Last month, the Senate Judiciary Committee passed the Juvenile Justice Delinquency Act of 2015, introduced by Chairman Chuck Grassley (R-IA). The bill aims to reduce youth interactions with the juvenile justice system.
The Juvenile Justice and Delinquency Prevention Act (JJDPA) was passed in 1974 as a safeguard for youth who entered the juvenile justice system, and to assist local governments with juvenile justice program. This particular bill would reauthorize the JJDPA that expired in 2007 and would:
- Require the Federal Office of Juvenile Justice and Delinquency Prevention (OJJDP) to identify best practices to serve and protect at-risk youth;
- Call for a greater focus on mental health and substance abuse;
- Expand training to support judges who work with juvenile cases;
- Phase out remaining circumstance in which youth offenders may be detained for “status” offenses, which would not be crimes if committed by adults;
- Offer guidance on identifying and reducing racial and ethnic disparities among youth in the juvenile justice system, and creating safeguards to improve juvenile reentry services; and
- Improve transparency and accountability.
Studies have shown that youth who experience incarceration at an early age are far more likely to be re-incarcerated throughout their life. The JJDPA is a key step in the overall fight to reduce mass incarceration and the criminalization of youth, especially those of color.
Although incarceration of youth has decreased overall, mass incarceration and the school to prison pipeline still disproportionately affect youth of color and LGBT youth at alarming rates. LGBTQ youth are overrepresented in the juvenile justice system: they make up just 5 percent to 7 percent of the overall youth population, but represent 15 percent of those in the juvenile justice system. Among Black transgender people, nearly half (47%) have been incarcerated at some point—mirroring the stark racial disparities in all systems of incarceration. The mass incarceration of Black and Latino men has been researched and talked about at length, but research on the rates of incarceration of girls and gender nonconforming youth of color remains scant.
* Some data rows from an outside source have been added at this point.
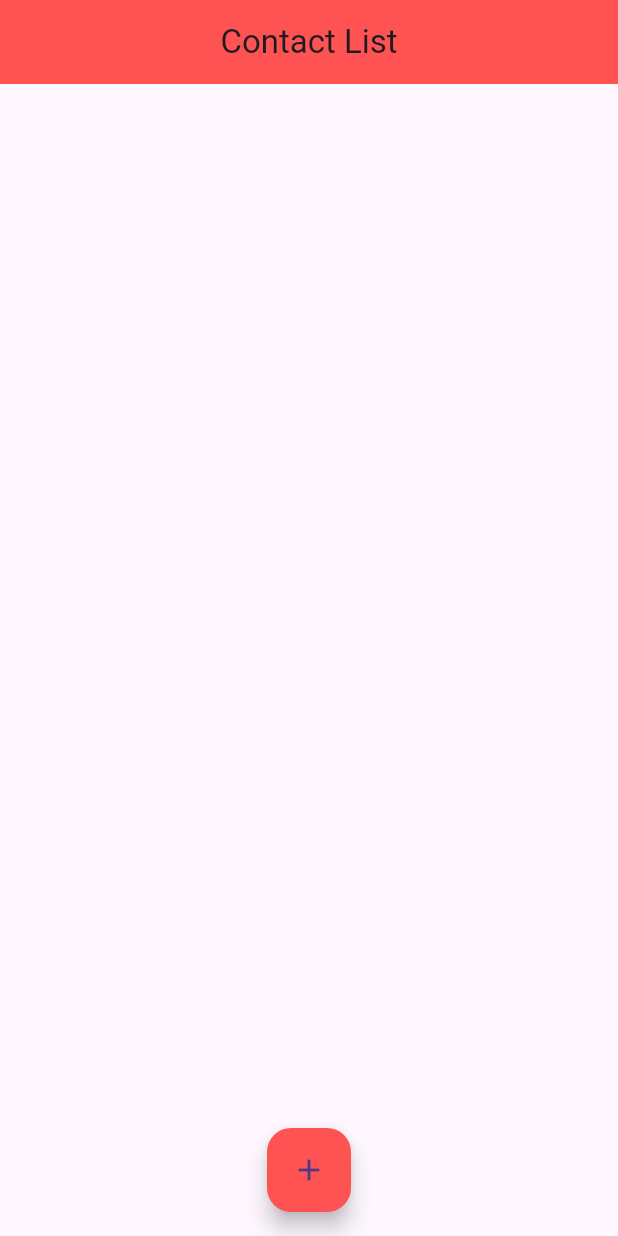
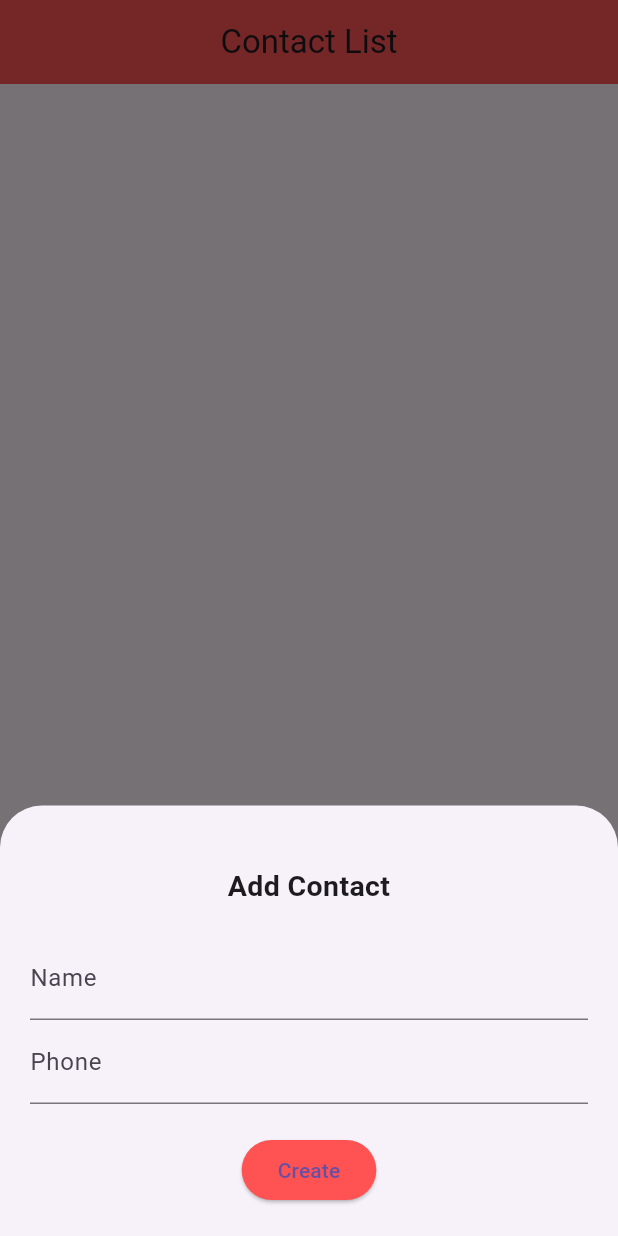
Before and after one commit to dev-rahul-0/contact_app, a Flutter app: the screen it shows after launch, after a tap on the "add" icon, on a phone screen of 412 x 824 dp. Run offline on Flutter 3.47's test engine with Material 3 defaults, Android fonts, the phone set to English and light mode, and no system bars; our stand-ins replace cloud_firestore, firebase_core; accounts and stored records are empty; generated files the repository leaves out were written again.

Commit message:
code update

```diff
--- a/lib/main.dart
+++ b/lib/main.dart
@@ -1,11 +1,11 @@
 import 'package:cloud_firestore/cloud_firestore.dart';
 import 'package:flutter/material.dart';
-import 'package:firebase_auth/firebase_auth.dart';
 import 'package:firebase_core/firebase_core.dart';
+import 'firebase_options.dart';
 
 void main() async {
   WidgetsFlutterBinding.ensureInitialized();
-  await Firebase.initializeApp();
+  await Firebase.initializeApp(options: DefaultFirebaseOptions.currentPlatform);
   runApp(const MyApp());
 }
 
@@ -30,6 +30,127 @@
 }
 
 class _HomePageState extends State<HomePage> {
+  final TextEditingController _nameController = TextEditingController();
+  final TextEditingController _phoneController = TextEditingController();
+  final TextEditingController _nameController1 = TextEditingController();
+  final TextEditingController _phoneController1 = TextEditingController();
+
+  Future<void> _create() async {
+    await showModalBottomSheet(
+        isScrollControlled: true,
+        context: context,
+        builder: (BuildContext context) {
+          return Padding(
+            padding: EdgeInsets.only(
+                top: 20,
+                left: 20,
+                right: 20,
+                bottom: MediaQuery.of(context).viewInsets.bottom + 20),
+            child: Column(
+              mainAxisSize: MainAxisSize.min,
+              crossAxisAlignment: CrossAxisAlignment.center,
+              children: [
+                const SizedBox(
+                  height: 20,
+                ),
+                const Text(
+                  'Add Contact',
+                  textAlign: TextAlign.center,
+                  style: TextStyle(fontSize: 19, fontWeight: FontWeight.w600),
+                ),
+                const SizedBox(
+                  height: 20,
+                ),
+                  TextField(
+                    controller: _nameController1,
+                  decoration: InputDecoration(labelText: "Name"),
+                ),
+                  TextField(
+                    controller: _phoneController1,
+                  decoration: InputDecoration(labelText: "Phone"),
+                ),
+                const SizedBox(
+                  height: 20,
+                ),
+                ElevatedButton(
+                    onPressed: () async{
+                      final String name = _nameController1.text;
+                      final String phone = _phoneController1.text;
+                      if (phone !=null) {
+                        await contact.add({"name": name, "phone": phone});
+                        _nameController1.text="";
+                        _phoneController1.text="";
+                        Navigator.of(context).pop();
+                      }
+                    },
+                    style: ElevatedButton.styleFrom(
+                        backgroundColor: Colors.redAccent),
+                    child: const Text('Create'))
+              ],
+            ),
+          );
+        });
+  }
+
+
+  Future<void> _update([DocumentSnapshot? documentSnapshot]) async{
+    if (documentSnapshot !=null)
+      {
+        _nameController.text = documentSnapshot['name'];
+        _phoneController.text = documentSnapshot['phone'];
+      }
+    await showModalBottomSheet(context: context,
+        builder: (BuildContext context){
+      return Padding(padding: EdgeInsets.only(
+        top: 20,
+        left: 20,
+        right: 20,
+        bottom: MediaQuery.of(context).viewInsets.bottom + 20
+      ),
+      child: Column(
+        mainAxisSize: MainAxisSize.min,
+        crossAxisAlignment: CrossAxisAlignment.center,
+        children: [
+          SizedBox(
+            height: 20,
+          ),
+          Text('Update Contact',
+          textAlign: TextAlign.center,style: TextStyle(
+              fontWeight: FontWeight.w600,
+              fontSize: 19
+            ),),
+          SizedBox(height: 20,),
+            TextField(
+            controller: _nameController,
+            decoration: InputDecoration(labelText: "Name"),
+          ),
+            TextField(
+            controller: _phoneController,
+            decoration: InputDecoration(labelText: "Phone"),
+          ),
+          const SizedBox(
+            height: 20,
+          ),
+          ElevatedButton(
+              onPressed: () async{
+                final String name = _nameController.text;
+                final String phone = _phoneController.text;
+                if (phone !=null) {
+                  await contact.doc(documentSnapshot!.id).update({"name": name, "phone": phone});
+                  _nameController.text="";
+                  _phoneController.text="";
+                  Navigator.of(context).pop();
+                }
+              },
+              style: ElevatedButton.styleFrom(
+                  backgroundColor: Colors.redAccent),
+              child: const Text('Update'))
+        ],
+      ),
+      );
+        });
+  }
+
   final CollectionReference contact =
       FirebaseFirestore.instance.collection('contact');
 
@@ -68,9 +189,15 @@
                         width: 100,
                         child: Row(
                           children: [
-                            IconButton(onPressed: (){}, icon: const Icon(Icons.edit),color: Colors.yellow,),
-                            IconButton(onPressed: (){}, icon: const Icon(Icons.delete),)
-
+                            IconButton(
+                              onPressed: () {},
+                              icon: const Icon(Icons.edit),
+                              color: Colors.yellow,
+                            ),
+                            IconButton(
+                              onPressed: () {},
+                              icon: const Icon(Icons.delete),
+                            )
                           ],
                         ),
                       ),
@@ -78,11 +205,16 @@
                   );
                 });
           }
+          return const Center(
+            child: CircularProgressIndicator(),
+          );
         },
       ),
       floatingActionButton: FloatingActionButton(
         backgroundColor: Colors.redAccent,
-        onPressed: () {},
+        onPressed: () {
+          _create();
+        },
         child: const Icon(Icons.add),
       ),
       floatingActionButtonLocation: FloatingActionButtonLocation.centerFloat,
```
Also changed, not shown: 1 other file.
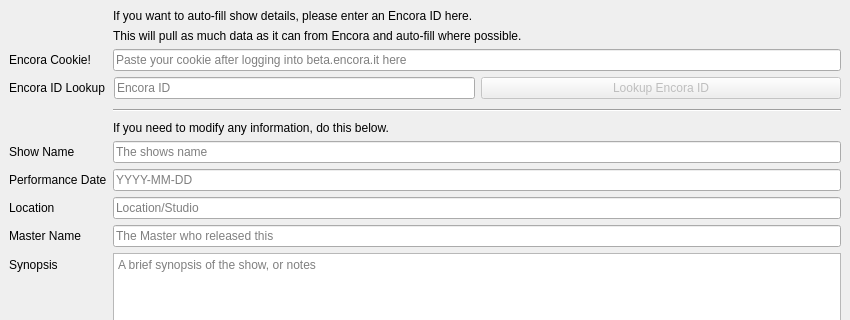
This is mainwindow.ui in pekempy/NFOBuilder as Qt 5 draws it before an edit; both pictures show x 0 to 850 and y 0 to 320 of the 850 by 899 pixel window. The edited form follows.
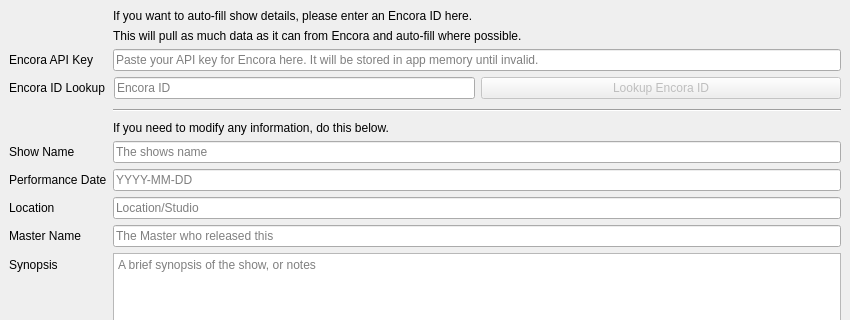
This is the edited form. Icons and pictures are not drawn.

The edit to the form file:
```diff
--- a/mainwindow.ui
+++ b/mainwindow.ui
@@ -48,14 +48,14 @@
     <item row="2" column="0">
      <widget class="QLabel" name="encoraCookieLabel">
       <property name="text">
-       <string>Encora Cookie!</string>
+       <string>Encora API Key</string>
       </property>
      </widget>
     </item>
     <item row="2" column="1">
      <widget class="QLineEdit" name="encoraCookie">
       <property name="placeholderText">
-       <string>Paste your cookie after logging into beta.encora.it here</string>
+       <string>Paste your API key for Encora here. It will be stored in app memory until invalid.</string>
       </property>
      </widget>
     </item>
```
Left out of the diff: 10 changed lines with no effect on the pictures.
Mass incarceration of all people must end and restorative justice - the focus on the rehabilitation of offenders through reconciliation with victims and a larger community - must become the default for rehabilitation of youth who have engaged in criminal acts. Specifically, no youth should be held in adult prisons and the school to prison pipeline must end. We therefore must ensure that transgender and non-binary youth are housed safely, and in a way that affirms their gender.